• **Task description**
In the records below, find each line containing the word "logs" and copy it.

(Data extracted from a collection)
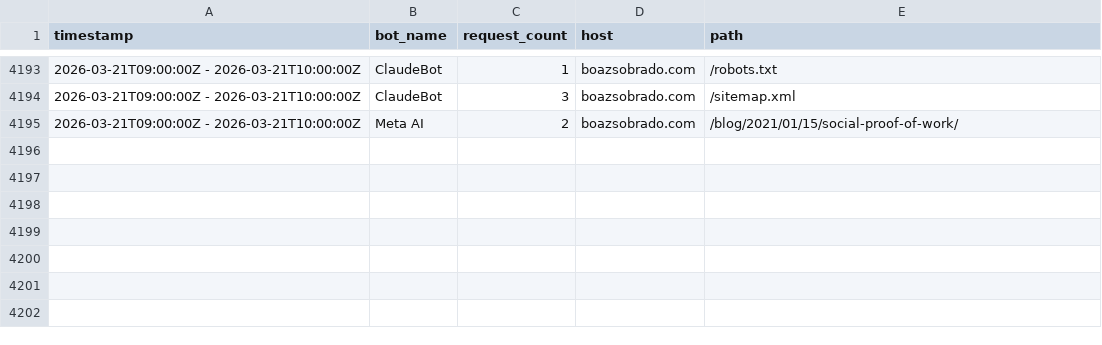
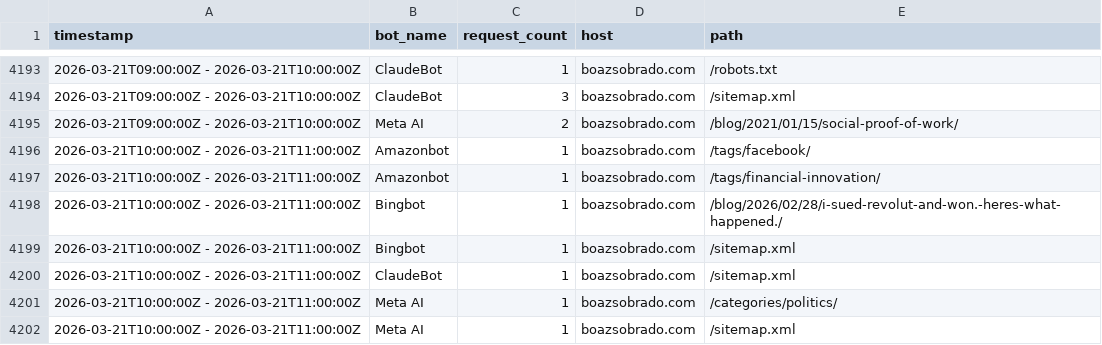
Before and after one commit to sobradob/sobradob.github.io, a CSV file: logs/crawler_log.csv, drawn as a sheet; only a part is shown, gaps mark what is left out; the diff names each change by its address in the sheet, - before the commit and + after, or states it on an @@ line.

```diff
--- a/logs/crawler_log.csv
+++ b/logs/crawler_log.csv
+row 4196: 2026-03-21T10:00:00Z - 2026-03-21T11:00:00Z | Amazonbot | 1 | boazsobrado.com | /tags/facebook/
+row 4197: 2026-03-21T10:00:00Z - 2026-03-21T11:00:00Z | Amazonbot | 1 | boazsobrado.com | /tags/financial-innovation/
+row 4198: 2026-03-21T10:00:00Z - 2026-03-21T11:00:00Z | Bingbot | 1 | boazsobrado.com | /blog/2026/02/28/i-sued-revolut-and-won.-heres-what-happened./
+row 4199: 2026-03-21T10:00:00Z - 2026-03-21T11:00:00Z | Bingbot | 1 | boazsobrado.com | /sitemap.xml
+row 4200: 2026-03-21T10:00:00Z - 2026-03-21T11:00:00Z | ClaudeBot | 1 | boazsobrado.com | /sitemap.xml
+row 4201: 2026-03-21T10:00:00Z - 2026-03-21T11:00:00Z | Meta AI | 1 | boazsobrado.com | /categories/politics/
+row 4202: 2026-03-21T10:00:00Z - 2026-03-21T11:00:00Z | Meta AI | 1 | boazsobrado.com | /sitemap.xml
```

• **Solution to the problem**
Before and after one commit to sobradob/sobradob.github.io, a CSV file: logs/crawler_log.csv, drawn as a sheet; only a part is shown, gaps mark what is left out; the diff names each change by its address in the sheet, - before the commit and + after, or states it on an @@ line.
--- a/logs/crawler_log.csv
+++ b/logs/crawler_log.csv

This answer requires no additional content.